    Mark Zuckerberg’s hiring policy might suit him – but it wouldn’t work for me

    Mark Zuckerberg’s hiring policy might suit him – but it wouldn’t work for me

    Why would I want to employ someone I’d be happy to have as my boss, asks Simon Kelner
    Confessions of a planespotter: With three Britons under arrest in the UAE, the perils have never been more apparent

    Confessions of a planespotter

    With three Britons under arrest in the UAE, the perils have never been more apparent. Sam Masters explains the appeal
    Russia's gulag museum 'makes no mention' of Stalin's atrocities

    Russia's gulag museum

    Ministry of Culture-run site 'makes no mention' of Stalin's atrocities
    The big fresh food con: Alarming truth behind the chocolate muffin that won't decay

    The big fresh food con

    Joanna Blythman reveals the alarming truth behind the chocolate muffin that won't decay
    Virginia Ironside was my landlady: What is it like to live with an agony aunt on call 24/7?

    Virginia Ironside was my landlady

    Tim Willis reveals what it's like to live with an agony aunt on call 24/7
    Paris Fashion Week 2015: The wit and wisdom of Manish Arora's exercise in high camp

    Paris Fashion Week 2015

    The wit and wisdom of Manish Arora's exercise in high camp
    8 best workout DVDs

    8 best workout DVDs

    If your 'New Year new you' regime hasn’t lasted beyond February, why not try working out from home?
    Paul Scholes column: I don't believe Jonny Evans was spitting at Papiss Cissé. It was a reflex. But what the Newcastle striker did next was horrible

    Paul Scholes column

    I don't believe Evans was spitting at Cissé. It was a reflex. But what the Newcastle striker did next was horrible
    Miguel Layun interview: From the Azteca to Vicarage Road with a million followers
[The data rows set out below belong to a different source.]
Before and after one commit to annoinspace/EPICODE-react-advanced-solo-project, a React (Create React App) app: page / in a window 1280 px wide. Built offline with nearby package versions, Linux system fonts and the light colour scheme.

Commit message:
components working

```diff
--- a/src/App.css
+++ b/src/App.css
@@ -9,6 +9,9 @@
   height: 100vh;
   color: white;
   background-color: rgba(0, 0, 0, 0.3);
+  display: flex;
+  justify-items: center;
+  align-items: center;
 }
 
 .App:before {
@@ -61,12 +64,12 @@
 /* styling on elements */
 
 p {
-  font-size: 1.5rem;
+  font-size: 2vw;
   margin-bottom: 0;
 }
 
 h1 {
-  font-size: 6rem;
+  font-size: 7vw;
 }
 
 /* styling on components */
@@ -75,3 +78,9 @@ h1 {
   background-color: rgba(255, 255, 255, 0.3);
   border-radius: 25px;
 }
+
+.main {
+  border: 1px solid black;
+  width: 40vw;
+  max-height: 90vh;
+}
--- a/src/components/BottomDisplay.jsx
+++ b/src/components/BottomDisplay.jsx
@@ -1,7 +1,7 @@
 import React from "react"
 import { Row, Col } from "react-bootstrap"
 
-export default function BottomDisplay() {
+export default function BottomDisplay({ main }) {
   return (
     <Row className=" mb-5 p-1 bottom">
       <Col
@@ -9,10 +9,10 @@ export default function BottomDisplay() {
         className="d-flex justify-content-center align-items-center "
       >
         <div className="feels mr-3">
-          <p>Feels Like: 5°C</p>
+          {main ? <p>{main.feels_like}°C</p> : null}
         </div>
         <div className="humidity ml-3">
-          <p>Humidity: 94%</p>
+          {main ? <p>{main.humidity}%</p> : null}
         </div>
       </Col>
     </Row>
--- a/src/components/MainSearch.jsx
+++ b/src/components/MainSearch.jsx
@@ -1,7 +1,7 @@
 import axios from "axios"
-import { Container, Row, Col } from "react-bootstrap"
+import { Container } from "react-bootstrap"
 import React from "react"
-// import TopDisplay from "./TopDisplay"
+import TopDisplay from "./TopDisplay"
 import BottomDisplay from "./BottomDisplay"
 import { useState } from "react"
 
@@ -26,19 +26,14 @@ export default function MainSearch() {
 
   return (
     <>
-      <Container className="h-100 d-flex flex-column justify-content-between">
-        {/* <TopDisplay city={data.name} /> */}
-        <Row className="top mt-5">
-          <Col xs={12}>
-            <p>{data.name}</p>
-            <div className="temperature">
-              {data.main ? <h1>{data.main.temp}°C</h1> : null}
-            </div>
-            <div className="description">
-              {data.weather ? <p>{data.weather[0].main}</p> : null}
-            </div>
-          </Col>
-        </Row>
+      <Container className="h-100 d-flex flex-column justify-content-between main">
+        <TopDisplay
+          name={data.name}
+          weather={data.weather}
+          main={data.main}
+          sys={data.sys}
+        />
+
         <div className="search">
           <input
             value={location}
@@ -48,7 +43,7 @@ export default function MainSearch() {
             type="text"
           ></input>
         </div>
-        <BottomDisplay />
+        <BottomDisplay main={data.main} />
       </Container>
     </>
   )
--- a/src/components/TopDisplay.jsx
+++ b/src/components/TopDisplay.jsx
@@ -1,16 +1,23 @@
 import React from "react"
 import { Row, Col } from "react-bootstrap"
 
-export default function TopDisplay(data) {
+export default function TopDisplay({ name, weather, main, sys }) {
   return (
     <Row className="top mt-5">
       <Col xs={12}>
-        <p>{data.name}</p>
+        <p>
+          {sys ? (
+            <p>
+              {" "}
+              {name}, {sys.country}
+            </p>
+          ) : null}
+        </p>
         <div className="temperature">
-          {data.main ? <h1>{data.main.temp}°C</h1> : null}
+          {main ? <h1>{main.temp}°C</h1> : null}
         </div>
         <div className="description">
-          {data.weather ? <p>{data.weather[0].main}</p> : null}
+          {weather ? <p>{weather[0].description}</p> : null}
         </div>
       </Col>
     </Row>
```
    From the Azteca to Vicarage Road with a million followers

    Miguel Layun is a star in Mexico where he was criticised for leaving to join Watford. But he says he sees the bigger picture
    Frank Warren column: Amir Khan ready to meet winner of Floyd Mayweather v Manny Pacquiao

    Khan ready to meet winner of Mayweather v Pacquiao
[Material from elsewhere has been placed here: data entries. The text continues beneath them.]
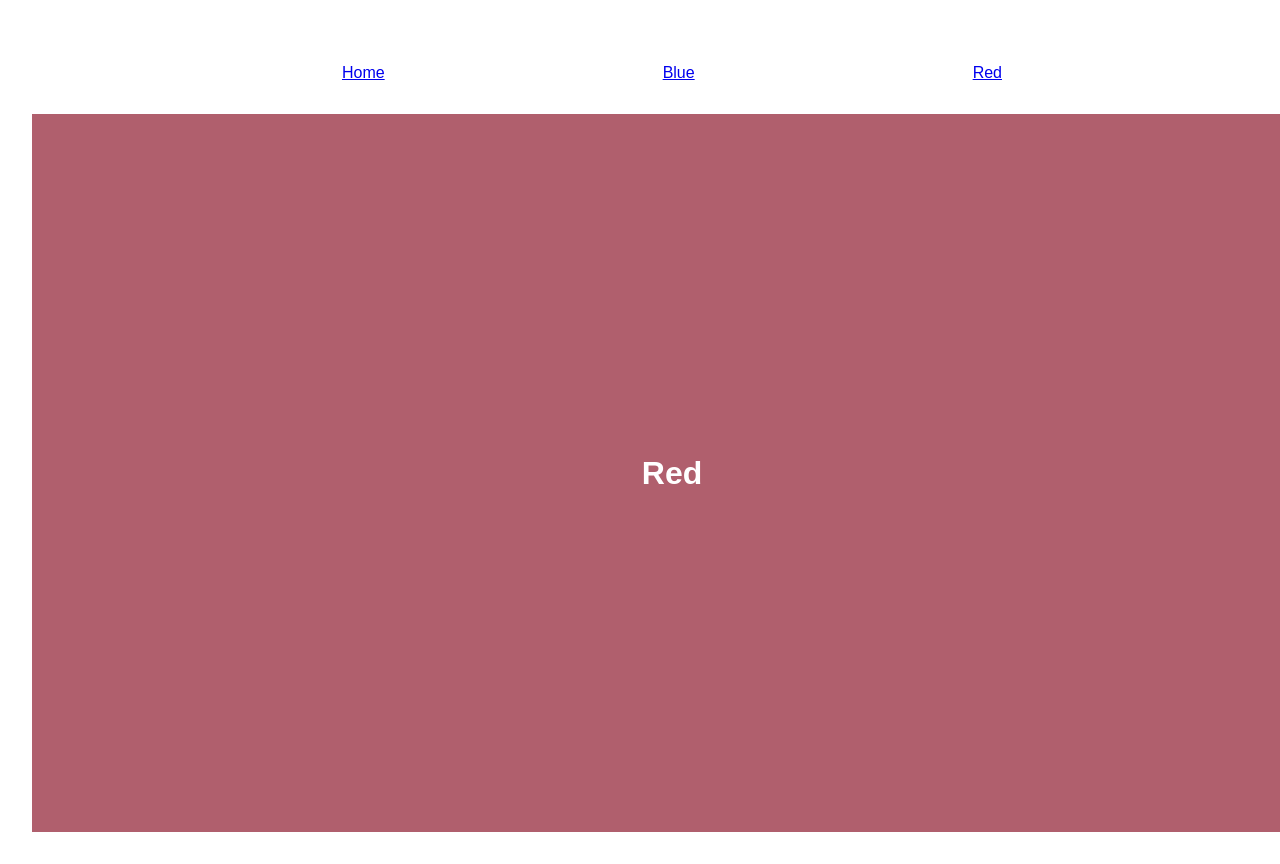
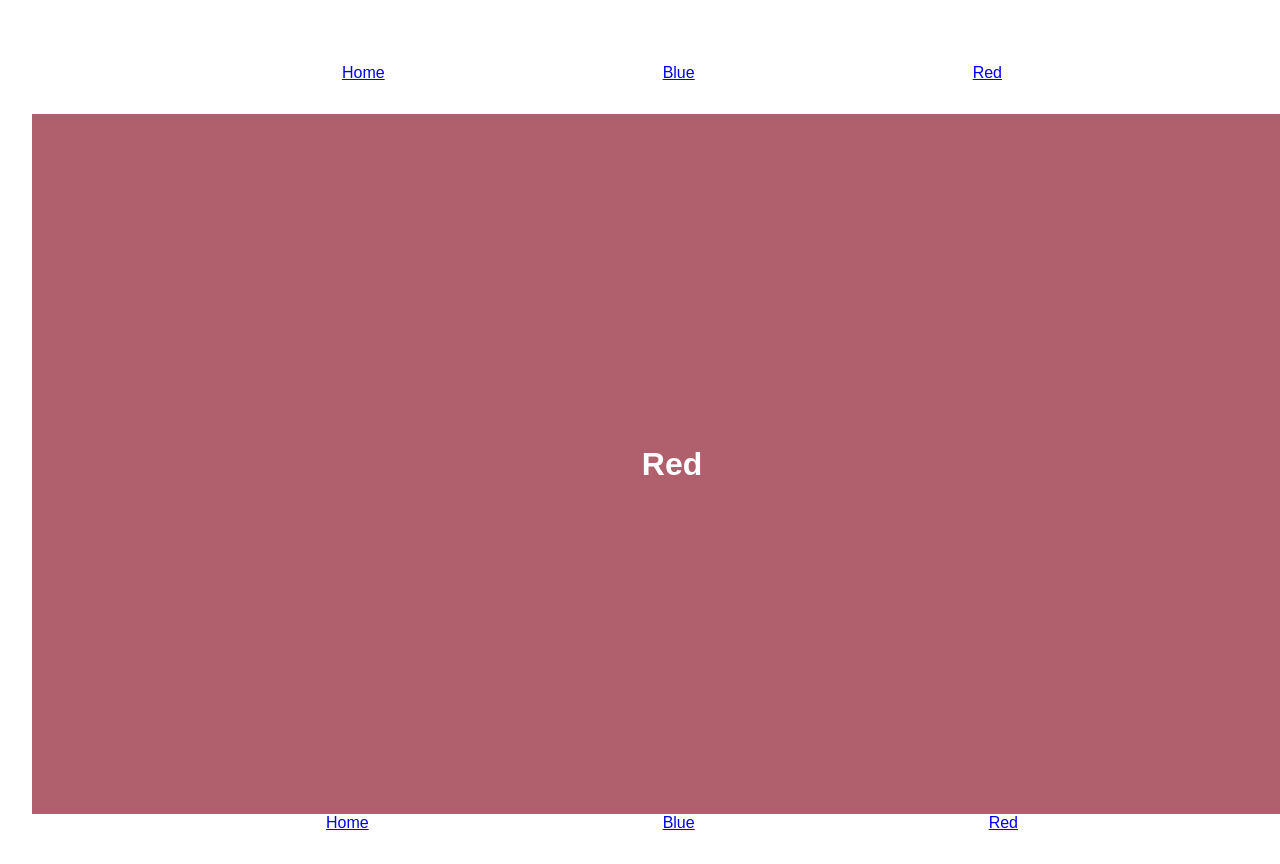
Before and after one commit to ChuangStephanie/ReactRouter, a React (Vite) app: page /red in a window 1280 px wide. Shown: the top 864 px of the page. Built offline with nearby package versions, Linux system fonts and the light colour scheme; the HTML template or start-up script is replaced by a standard one.

Commit message:
footer with links created

```diff
--- a/src/App.jsx
+++ b/src/App.jsx
@@ -4,6 +4,7 @@ import Blue from "./components/Blue";
 import Red from "./components/Red";
 import Home from "./components/Home";
 import NavBar from "./components/Nav";
+import Footer from "./components/Footer";
 
 function App() {
   return (
@@ -17,6 +18,7 @@ function App() {
             <Route path="/red" element={<Red />} />
           </Routes>
         </div>
+        <Footer />
       </div>
     </>
   );
--- /dev/null
+++ b/src/components/Footer.jsx
@@ -0,0 +1,13 @@
+import { Link } from "react-router-dom";
+
+export default function Footer() {
+  return (
+    <footer>
+      <div id="footer">
+        <Link to="/">Home</Link>
+        <Link to="/blue">Blue</Link>
+        <Link to="/red">Red</Link>
+      </div>
+    </footer>
+  );
+}
--- a/src/index.css
+++ b/src/index.css
@@ -24,6 +24,11 @@ body > div {
   justify-content: space-evenly;
 }
 
+#footer {
+  display: flex;
+  justify-content: space-evenly;
+}
+
 #main-section {
   flex-grow: 1;
 }
@@ -37,7 +42,7 @@ body > div {
 
 .home {
   background-color: aquamarine;
-  color:cornflowerblue
+  color: cornflowerblue;
 }
 
 .red {
```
    The Bolton fighter is unlikely to take on Kell Brook with two superstar opponents on the horizon, says Frank Warren
    War with Isis: Iraq's government fights to win back Tikrit from militants - but then what?

    Baghdad fights to win back Tikrit from Isis – but then what?

    Patrick Cockburn reports from Kirkuk on a conflict which sectarianism has made intractable